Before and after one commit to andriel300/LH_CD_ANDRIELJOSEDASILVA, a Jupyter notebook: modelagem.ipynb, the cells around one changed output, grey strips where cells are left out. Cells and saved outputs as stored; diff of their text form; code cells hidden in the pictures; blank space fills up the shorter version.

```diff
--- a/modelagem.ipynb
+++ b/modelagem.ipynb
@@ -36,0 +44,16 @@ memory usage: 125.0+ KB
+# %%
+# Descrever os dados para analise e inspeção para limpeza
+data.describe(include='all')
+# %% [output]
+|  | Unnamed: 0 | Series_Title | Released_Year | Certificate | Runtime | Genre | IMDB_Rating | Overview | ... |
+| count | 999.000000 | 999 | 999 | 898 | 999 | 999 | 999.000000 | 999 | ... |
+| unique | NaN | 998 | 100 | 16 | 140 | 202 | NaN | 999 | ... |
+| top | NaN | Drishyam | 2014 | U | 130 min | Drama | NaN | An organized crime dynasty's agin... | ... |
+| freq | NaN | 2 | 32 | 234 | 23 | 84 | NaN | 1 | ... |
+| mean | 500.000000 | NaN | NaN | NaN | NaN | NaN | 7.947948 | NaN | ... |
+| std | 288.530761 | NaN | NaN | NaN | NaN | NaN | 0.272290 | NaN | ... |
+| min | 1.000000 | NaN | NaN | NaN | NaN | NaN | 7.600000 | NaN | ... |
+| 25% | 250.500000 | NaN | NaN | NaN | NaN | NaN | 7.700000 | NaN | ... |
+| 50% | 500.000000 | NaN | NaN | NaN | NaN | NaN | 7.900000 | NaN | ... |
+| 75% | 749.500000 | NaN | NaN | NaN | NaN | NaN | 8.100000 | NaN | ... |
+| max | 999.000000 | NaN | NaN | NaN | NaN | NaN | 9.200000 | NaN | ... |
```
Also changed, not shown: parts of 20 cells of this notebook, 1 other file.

******

**TASK INSTRUCTIONS:** Looking at the listing above, which lines hold "ipynb"? Copy every such line.

**FINISHED EXERCISE:**
Before and after one commit to andriel300/LH_CD_ANDRIELJOSEDASILVA, a Jupyter notebook: modelagem.ipynb, the cells around one changed output, grey strips where cells are left out. Cells and saved outputs as stored; diff of their text form; code cells hidden in the pictures; blank space fills up the shorter version.
--- a/modelagem.ipynb
+++ b/modelagem.ipynb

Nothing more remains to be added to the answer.